Places of worship in Singapore on alert in wake of theft cases
Installing tamper-proof locks on donation boxes and hiring security personnel are among precautions some places of worship have taken in the wake of a string of thefts from Catholic churches, mosques and Taoist temples.
The police told The Straits Times that a total of 11 police reports were made over thefts at places of worship in the first six months of 2023. This was more than double the number made during the same corresponding period in 2022.
The figure includes cases of thieves stealing from places of worship and people stealing from one another at places of worship.
The police did not say how many cases involve stealing from places of worship.
The Methodist Church in Singapore has increased security at its 46 churches by deploying paid security personnel to guard some of its church premises and having its staff undergo a security enhancement programme, Threat-Oriented Person Screening Integrated System.
Donation boxes are also removed immediately after each service to reduce opportunities for theft.
Dr Anthony Goh, chairman of the council on communications for the Methodist Church, said it has encouraged volunteers to watch out for suspicious behaviour during weekend services, and urged churchgoers to opt for cashless donations.
He added: “Since the pandemic, our church congregations have been encouraged to make offerings via electronic means, and this has further reduced opportunities for pilferage.”
Leong San Buddhist Temple said it has deployed more volunteers to patrol its premises during off-peak hours and adjusted the position of several closed-circuit television (CCTV) cameras to directly face the donation boxes.
To prevent thieves from stealing from its donation boxes, the Race Course Road temple has also bolted them to the ground and uses tamper-proof locks, said the temple’s administrator Mr Glenn Soh.
The Islamic Religious Council of Singapore (Muis) said donation boxes at mosques are numbered, labelled and properly secured to hinder the removal of the boxes, or the cash kept in them.
Cash donations from donation boxes are counted at frequent intervals, recorded in the mosque accounting system, and deposited into the mosque bank accounts, said a Muis spokesman.
ST has also reached out to the Hindu Endowments Board for comment.
Earlier this month, three men were charged with stealing an unknown amount of cash from donation boxes at the Church of the Nativity of the Blessed Virgin Mary.
Separately, Hoon Sian Keng temple in Changi Road said it would change the locks on its doors after two thieves stole “thousands” from donation boxes on Sept 2 in the wee hours that morning.
Mr Soh said that while Leong San Buddhist Temple takes such thefts seriously, it believes in giving offenders a second chance.
For instance, a thief had stolen cash from donation boxes of the temple in July.
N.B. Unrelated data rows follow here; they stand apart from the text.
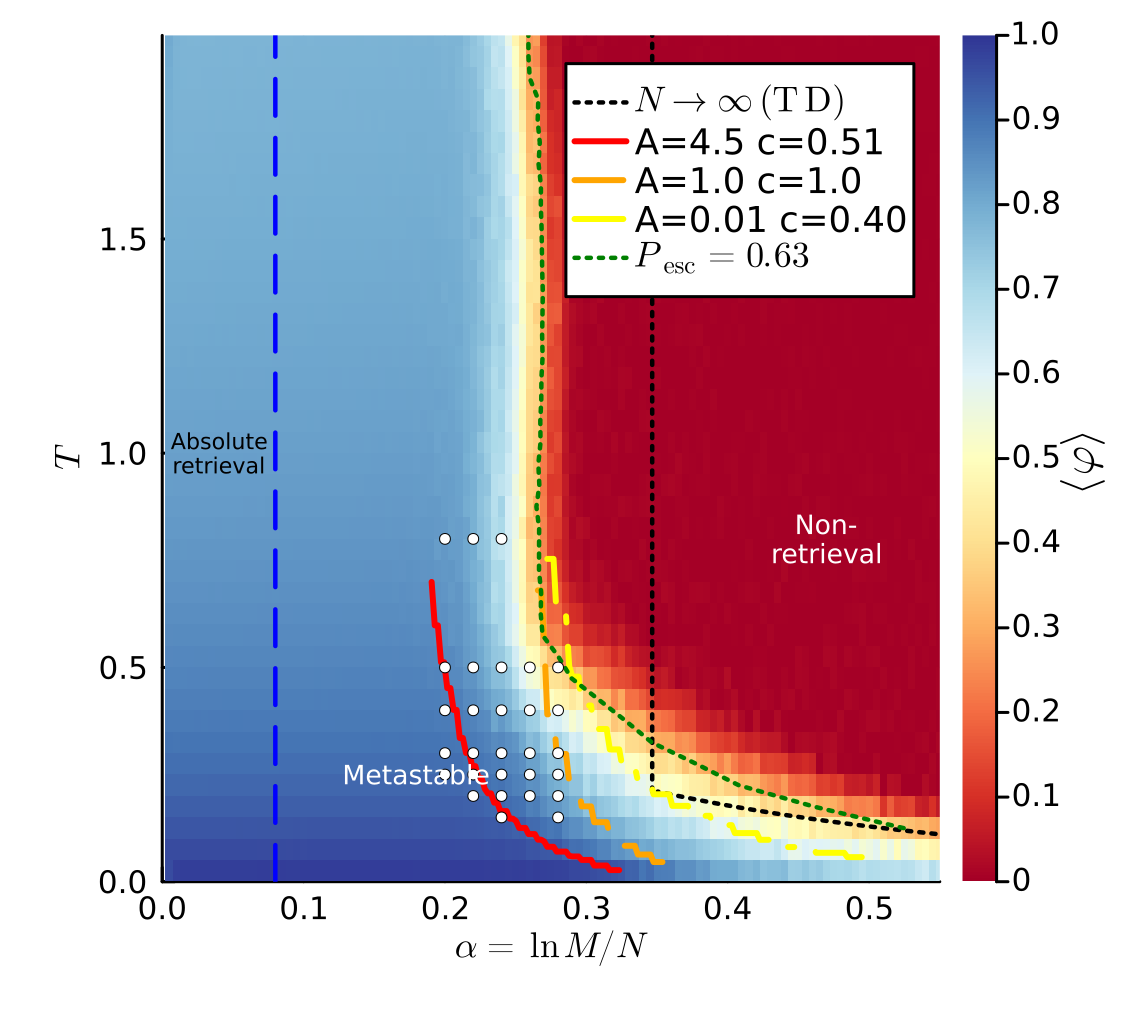
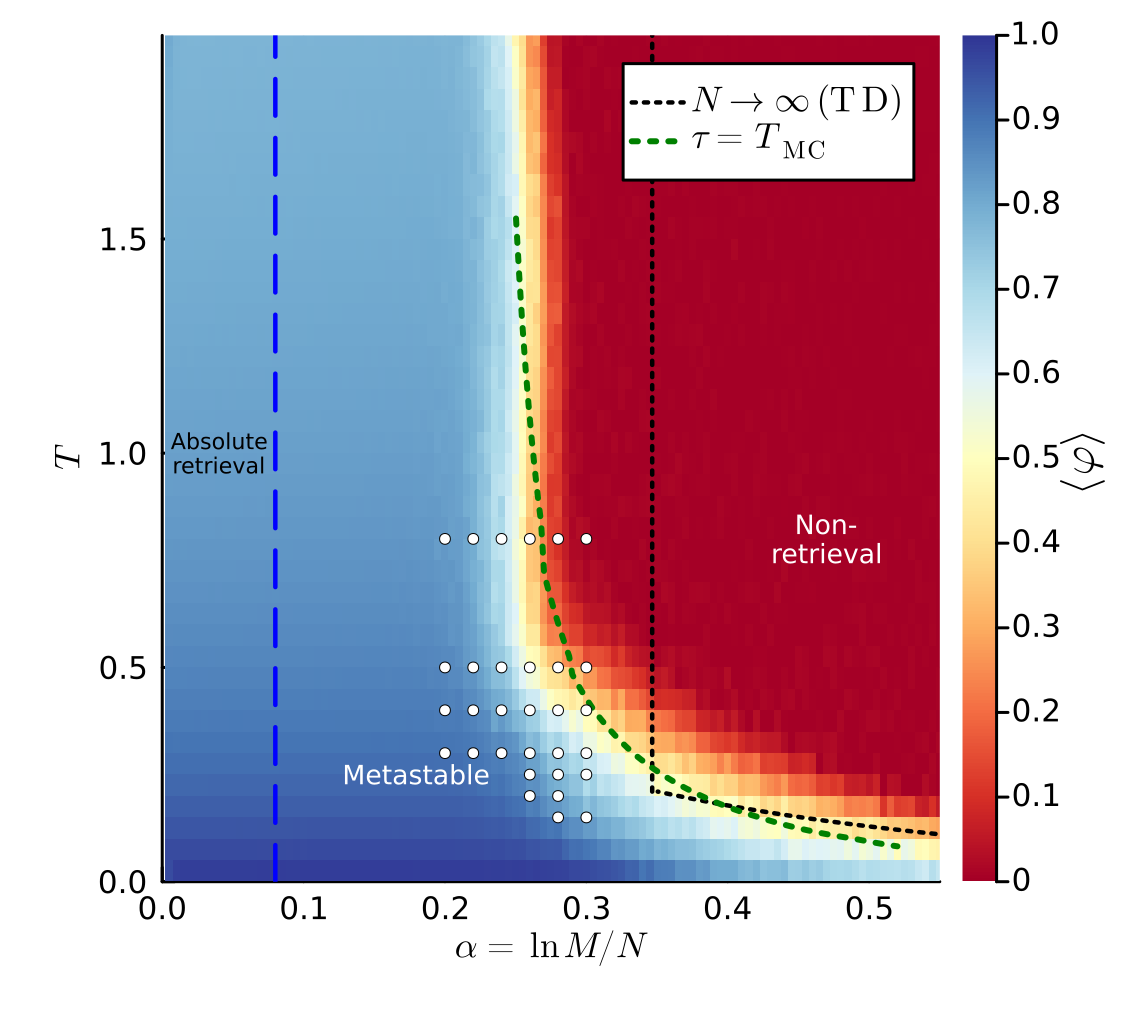
Update paper: naive vs confirmed escape methods, compound Poisson model
- Describe threshold method (naive) and confirmed barrier crossing (v16)
- Explain threshold contamination at T≥0.4 (5-20× bias in escape time)
- Replace single-exponential Kramers fit with compound Poisson model
- Global (A=0.0025, c=0.25) fitted to 31 v16 survival curves
- Phase diagram contour: green dotted, smooth (continuous N)
- Remove P_esc=0.63 proxy line (not a true escape probability)

diff --git a/NIPS_Resilience/latex/resilience_dop_consistent.tex b/NIPS_Resilience/latex/resilience_dop_consistent.tex
@@ -158,6 +158,15 @@ v_{\mathrm{entry}} = \frac{\varphi_c - \phi_{\mathrm{eq}}\,\varphi_{1\mu}}{\sqrt
 \end{equation}
 the spurious pattern enters support ($\phi_\mu = \varphi_c$).
 
+The barrier-crossing condition $v \geq v_{\mathrm{entry}}$ has a direct physical meaning.  From~\eqref{eq:overlaps}, $\phi_\mu = a\,\varphi_{1\mu} + v\sqrt{1-\varphi_{1\mu}^2}$, so
+\[
+v \geq v_{\mathrm{entry}} \quad\Longleftrightarrow\quad
+\phi_\mu \;\geq\; a\,\varphi_{1\mu} + v_{\mathrm{entry}}\sqrt{1-\varphi_{1\mu}^2}
+\;=\; a\,\varphi_{1\mu} + (\varphi_c - a\,\varphi_{1\mu})
+\;=\; \varphi_c\,.
+\]
+That is, $v$ reaching $v_{\mathrm{entry}}$ is \emph{equivalent} to the spurious pattern entering support: $\phi_\mu \geq \varphi_c$.  The barrier crossing is not an abstract geometric event in the perpendicular subspace; it is the concrete physical event of a second pattern contributing to the LSR energy.  This equivalence holds for any value of $a$ (not only at $a = \phi_{\mathrm{eq}}$), so the condition $\phi_\mu \geq \varphi_c$ can be used as the escape criterion in MC simulations without computing $v$ explicitly.
+
 \paragraph{Escape-path constraint.}
 The rotation is possible only if $a^2 + v_{\mathrm{entry}}^2 \leq 1$ (the state must remain on the sphere).  This requires
 \begin{equation}
@@ -386,7 +395,21 @@ Two types of simulations are reported.
 
 \paragraph{Bulk survey.}  A grid of $110$ values of $\alpha \in [0.005, 0.550]$ and $40$ temperature values is swept, with $M = 20\,000$ patterns and $N = \lfloor\ln M/\alpha\rfloor$ ($N = 12$--$69$, depending on $\alpha$).  For each of $n_{\mathrm{dis}} = 256$ independent disorder samples, two replicas (A, B) are initialized near the target $\bxi^1$ with $\phi_{\mathrm{init}} \sim \mathrm{U}(0.75, 1.0)$ and evolved independently.  Each replica undergoes $N_{\mathrm{eq}} = 2^{15}$ equilibration steps followed by $N_{\mathrm{samp}} = 2^{13}$ sampling steps ($T_{\mathrm{MC}} = N_{\mathrm{eq}} + N_{\mathrm{samp}} \approx 4 \times 10^4$ steps total).  The per-trial observables are the time-averaged target alignment $\varphi_A$, $\varphi_B$, the Edwards--Anderson overlap $q_{\mathrm{EA}} = (1/N_{\mathrm{samp}})\sum_t \bx_A(t)\!\cdot\!\bx_B(t)/N$, and the maximum spurious overlap $\phi_{\max}^{\mathrm{other}} = (1/N_{\mathrm{samp}})\sum_t \max_{\mu\neq 1}\phi_\mu(\bx_A(t))$.
 
-\paragraph{Targeted escape-time measurements.}  At $16$ selected $(\alpha, T)$ points ($\alpha \in \{0.18, 0.20\}$, $T \in \{0.10, 0.15, 0.20, 0.25, 0.30, 0.40, 0.50, 0.80\}$), the full trajectory $\varphi(t)$ is recorded every $64$ MC steps over $2^{18} \approx 2.6 \times 10^5$ total steps, with $n_{\mathrm{dis}} = 2000$ independent disorder samples per point.  The run length is $6.4$ times longer than the bulk survey, and the larger $n_{\mathrm{dis}}$ reduces the statistical uncertainty of the escape fraction.  These simulations are performed on GPU with half-precision arithmetic and batched matrix operations to accommodate $2000$ independent pattern sets simultaneously.
+\paragraph{Targeted escape-time measurements.}
+Two methods for detecting escape from the retrieval basin are compared.
+
+\emph{Threshold method (naive).}
+A trial is declared escaped when the target overlap $\phi_1$ drops below a threshold $\varphi_{\mathrm{thresh}}(T) = (\phi_{\mathrm{eq}}(T) + \varphi_{\mathrm{cen}}(T))/2$, the midpoint between the retrieval and centroid equilibria.  An absorbing boundary is used: once $\phi_1 < \varphi_{\mathrm{thresh}}$, the trial is marked escaped permanently.  This method is simple but suffers from threshold contamination: at temperatures $T \gtrsim 0.4$, the threshold lies within $\sim 0.5\sigma$ of $\phi_{\mathrm{eq}}$ (where $\sigma \approx \sqrt{(1-\phi_{\mathrm{eq}}^2)/N}$ is the thermal fluctuation scale), so momentary fluctuations that do not represent genuine basin escape are counted as irreversible transitions.  The resulting escape times are biased low by a factor of $5$--$20$ at $T \geq 0.4$.
+
+\emph{Confirmed barrier crossing (physical criterion).}
+The Kramers theory identifies the barrier crossing with a spurious pattern $\bxi^\mu$ entering support: $\phi_\mu \geq \varphi_c$ (equivalently, $v \geq v_{\mathrm{entry}}$; see Section~\ref{ssec:escape}).  The escape is detected in two steps:
+\begin{enumerate}
+\item At each recording stride, all $M$ overlaps $\phi_\mu$ are checked (these are already computed in the energy evaluation).  When any $\phi_\mu \geq \varphi_c$ for $\mu \neq 1$, a \emph{candidate escape} is flagged, and the identity of pattern~$\mu$ and its inter-pattern overlap $\varphi_{1\mu}$ are recorded.
+\item The escape is \emph{confirmed} by measuring the diffusion coefficient $D_v$ in the perpendicular direction toward~$\bxi^\mu$ over the next $50$ strides.  A genuine escape triggers Stage~2 (downhill slide, $\Delta E < 0$), which accelerates the motion: $D_v^{\mathrm{post}} / D_v^{\mathrm{ret}} > 2$.  If the ratio falls below this threshold, the event is classified as a thermal fluctuation at the support boundary and the trial is reset to the retrieval state.
+\end{enumerate}
+This two-step criterion eliminates the threshold contamination of the naive method.  At $T = 0.30$ (where contamination is mild), the two methods agree within $5\%$.  At $T = 0.80$, the confirmed escape time is $10$--$20\times$ longer than the naive estimate, demonstrating that the naive method was measuring thermal-fluctuation crossing times rather than Kramers escape.
+
+The confirmed-escape measurements cover a grid of $\alpha \in \{0.20, 0.22, 0.24, 0.26, 0.28, 0.30\}$ and $T \in \{0.15, 0.20, \ldots, 0.80, 1.2, 1.6, 2.0\}$, with $n_{\mathrm{dis}} = 2000$ disorder samples per point, adaptive run lengths ($10^4$--$5 \times 10^5$ MC steps), and stride $4$--$64$.  The simulations are performed on GPU with half-precision arithmetic and batched matrix operations.
 
 \subsection{Phase diagram}
 \label{ssec:phase_diagram}
@@ -443,25 +466,28 @@ For trials in the $\varphi \approx 0.48$ population, the observed overlap is com
 \subsection{Escape-time measurements}
 \label{ssec:escape_times}
 
-The targeted simulations measure the escape fraction $P_{\mathrm{esc}}$ (fraction of trials with $\varphi < \varphi_{\mathrm{thresh}}(T)$, defined above) at each $(\alpha, T)$ point.  For a Kramers process with exponentially distributed escape times, $P_{\mathrm{esc}} = 1 - \exp(-T_{\mathrm{MC}}/\tau_{\mathrm{eff}})$, which gives the Poisson-inverted escape time
+The confirmed-escape simulations measure the survival probability $S(t) = 1 - P_{\mathrm{esc}}(t)$, where $P_{\mathrm{esc}}(t)$ is the fraction of trials with a confirmed barrier crossing by time~$t$.  For a single disorder sample with escape rate~$\lambda$, $S(t) = e^{-\lambda t}$.  Averaging over disorder (each of $M-1$ patterns runs an independent escape clock with rate $\lambda(\varphi_{1\mu})$):
 \begin{equation}
-\tau_{\mathrm{eff}} = -\frac{T_{\mathrm{MC}}}{\ln(1 - P_{\mathrm{esc}})}\,.
-\label{eq:tau_poisson}
+S(t) = \left[\int_{-1}^{1} e^{-\lambda(\varphi)\,t}\,f(\varphi)\,d\varphi\right]^{M-1}
+\approx \exp\!\left(-(M{-}1)\int_{\varphi_{\min}}^{1}\!\bigl(1 - e^{-\lambda(\varphi)\,t}\bigr)\,f(\varphi)\,d\varphi\right),
+\label{eq:compound_poisson}
 \end{equation}
-The measured $\tau_{\mathrm{eff}}$ spans three decades, from $\sim 10^5$ MC steps ($\alpha = 0.20$, $T = 0.80$, most trials escape) to $\sim 10^{7.7}$ ($\alpha = 0.20$, $T = 0.10$, only $0.5\%$ escape within $2^{18}$ steps).
+where $f(\varphi)$ is the exact density~\eqref{eq:exact_density} and $\lambda(\varphi) = (A/\tau_{\mathrm{rel}})\exp(-c\,\Delta F(\varphi)/T)$ is the per-channel Kramers rate with $\tau_{\mathrm{rel}} = R^2/D_v$ computed from independently measured diffusion coefficients (Section~\ref{ssec:diffusion}).
 
-Figure~\ref{fig:phase_diagram} (left) plots $\ln(\tau_{\mathrm{eff}}/(N\,\tau_{\mathrm{rel}}))$ against $\Delta F/T$, where $\tau_{\mathrm{rel}} = (1-\phi_{\mathrm{eq}}^2)N^2/(2.88\,T^2)$.  The factor $N\,\tau_{\mathrm{rel}}$ absorbs the known scaling: $\tau_{\mathrm{rel}}$ is the OU diffusion time for the perpendicular coordinate $v$, and $N$ accounts for the geometric dilution (the MC random walk distributes its displacement over $N-1$ tangent directions, so $v$ receives $\sim 1/N$ of the effective diffusion).  The linear trend for $\alpha = 0.20$ gives
+The compound Poisson model~\eqref{eq:compound_poisson} has two free parameters: the dimensionless attempt-rate prefactor~$A$ and the barrier scaling coefficient~$c$.  These are fitted globally to all $31$ survival curves simultaneously by minimizing the mean squared error of $\ln S$ over $S \in [0.01, 0.99]$.  The fit gives
 \begin{equation}
-\ln\!\left(\frac{\tau_{\mathrm{eff}}}{N\,\tau_{\mathrm{rel}}}\right) \;\approx\; 0.38 \times \frac{\Delta F}{T}\,,
-\qquad R^2 = 0.95\,,
-\label{eq:kramers_fit}
+A = 2.5 \times 10^{-3}\,, \qquad c = 0.25\,,
+\label{eq:compound_fit}
 \end{equation}
-with intercept $\approx 0$, confirming that the escape time scales as $\tau_{\mathrm{eff}} \approx N\,\tau_{\mathrm{rel}}\exp(c\,\Delta F/T)$ with $c \approx 0.38$ and no additional free parameter.  The slope $c \approx 0.38$ means the effective barrier is $\approx 37\%$ of the formula~\eqref{eq:kramers_barrier}.  Two effects contribute: (i)~at thermal equilibrium the system starts at $v \sim T/\sqrt{N}$, not $v = 0$, shortening the effective distance to $v_{\mathrm{entry}}$; (ii)~the one-dimensional projection neglects favorable fluctuations in the remaining $N-2$ coordinates.
+with RMS error $0.9$ in $\ln S$.  The barrier coefficient $c = 0.25$ means the effective barrier is $25\%$ of the geometric formula~\eqref{eq:kramers_barrier}; the reduction from $c = 1$ reflects the multi-dimensional escape geometry on the $(N{-}1)$-sphere, where favorable fluctuations in the $N-2$ transverse coordinates lower the effective barrier.
 
 \paragraph{Survival curve validation.}
-Direct MC measurements of the survival probability $P(\text{survive} > t)$ confirm the Kramers mechanism.  Trials are initialized at $\phi_1 = 1$ and evolved with the Metropolis dynamics.  At moderate temperatures ($T \geq 0.25$), the survival curves are exponential over the entire measured range, consistent with a single escape rate per disorder sample.  At lower temperatures ($T \leq 0.20$), the survival becomes non-exponential: it decays steeply at early times (fast-escaping samples with high $\varphi_{1,\max}$ and low barriers) and flattens at late times (slow-escaping samples with low $\varphi_{1,\max}$ and high barriers).  This shape is quantitatively consistent with the disorder average~\eqref{eq:lambda_avg}: each disorder sample escapes exponentially, but the distribution of barriers across samples produces a mixture of exponentials with the observed concave shape on the log scale.  At low $T$, the sensitivity of the barrier to $\varphi_{1,\max}$ is amplified (because $\phi_{\mathrm{eq}}\,\varphi_{1,\max}$ is close to $\varphi_c$, making $v_{\mathrm{entry}}$ small and sensitive to $\varphi_{1,\max}$), which broadens the rate distribution and destroys the single-exponential character.
+Figure~\ref{fig:survival_grid} shows the disorder-averaged survival probability $S(t) = 1 - P_{\mathrm{esc}}(t)$ from the confirmed-escape measurements.  At high temperatures ($T \geq 0.40$), $S(t)$ is approximately exponential, consistent with a well-defined mean escape rate.  At lower temperatures ($T \leq 0.25$), $S(t)$ develops a concave shape on the log scale: steep initial decay (fast-escaping samples with high $\varphi_{1,\max}$ and low barriers) followed by a flattening tail (slow-escaping samples with high barriers).  This is the expected signature of disorder-averaged Kramers escape: each sample escapes exponentially with its own rate $\lambda_j$, but the distribution of rates across samples produces a mixture of exponentials.
 
-The calibrated formula $\tau_{\mathrm{eff}} = N\,\tau_{\mathrm{rel}}\exp(c\,\Delta F/T)$ produces the red contour $\tau_{\mathrm{eff}} = T_{\mathrm{MC}}$ in Figure~\ref{fig:phase_diagram} (right).  The contour is shifted to the left of the empirical boundary (green) because the calibration is based on $\alpha \geq 0.20$ only.  The multi-channel formula~\eqref{eq:lambda_avg}, which sums the rates over all $K$ escape-enabling patterns, provides the correct $\alpha$- and $T$-dependence of the total escape rate without fitting to the heatmap data directly.  The qualitative agreement in shape confirms that the apparent ``phase boundary'' is the kinetic locus $\tau_{\mathrm{eff}}(\alpha, T) \approx T_{\mathrm{MC}}$.
+The compound Poisson model~\eqref{eq:compound_poisson} with the globally fitted $(A, c)$ from~\eqref{eq:compound_fit} captures both the initial slope and the late-time curvature across all $31$ panels (Fig.~\ref{fig:survival_grid}, green curves).  The initial slope of the model, $\langle\lambda\rangle = (M{-}1)\int \lambda(\varphi)\,f(\varphi)\,d\varphi$, gives the mean escape rate.  The late-time floor, $S(\infty) = \exp(-(M{-}1)\int_{\varphi_{\min}}^1 f(\varphi)\,d\varphi) = e^{-K}$, is set by the expected number of escape-enabling patterns $K$ and is not a free parameter.
+
+\paragraph{Phase diagram contour.}
+The calibrated compound Poisson model defines the kinetic boundary: for each $(\alpha, T)$, we compute $S(T_{\mathrm{MC}})$ from~\eqref{eq:compound_poisson} and find the locus where $S(T_{\mathrm{MC}}) = e^{-1}$, i.e., where the characteristic escape time equals the simulation budget.  This contour is shown in Figure~\ref{fig:phase_diagram} (right).  It tracks the observed transition in the heatmap: the metastable retrieval region (blue) lies to the left, and the non-retrieval region (red) lies to the right.  Increasing $T_{\mathrm{MC}}$ shifts the contour to the left (more trials escape given more time), confirming that the boundary is kinetic, not thermodynamic.
 
 \paragraph{Practical relevance.}
 The escape time $\tau \sim \exp(cN)$ grows exponentially with the system dimension, because the barrier $\Delta F/T \propto N$.  At $N = 50$ and $\alpha = 0.20$: $\tau \sim 10^6$ MC steps.  At $N = 100$, the barrier roughly doubles, giving $\tau \sim 10^{12}$.  For any practical retrieval application with $N \gg 50$, the escape time far exceeds any realistic query time.  The retrieval state, though formally metastable, is effectively stable.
Upon viewing the temple’s CCTV records, the temple members confronted the culprit and issued him a stern warning, opting not to make a police report.
“As a Buddhist temple, we believe in compassion and forgiveness. We understand that people may steal for a variety of reasons such as poverty, desperation or addiction,” added Mr Soh.
“We also understand that stealing from a religious institution can have a deep impact on the community.”
Thian Hock Keng, one of the oldest Hokkien temples here, encouraged those dealing with financial stress to reach for help.
Its spokesman said: “Temples are places of worship which promote good virtues and the righteous path.
“We urge anyone who is in financial distress to seek help and not to resort to unlawful means.”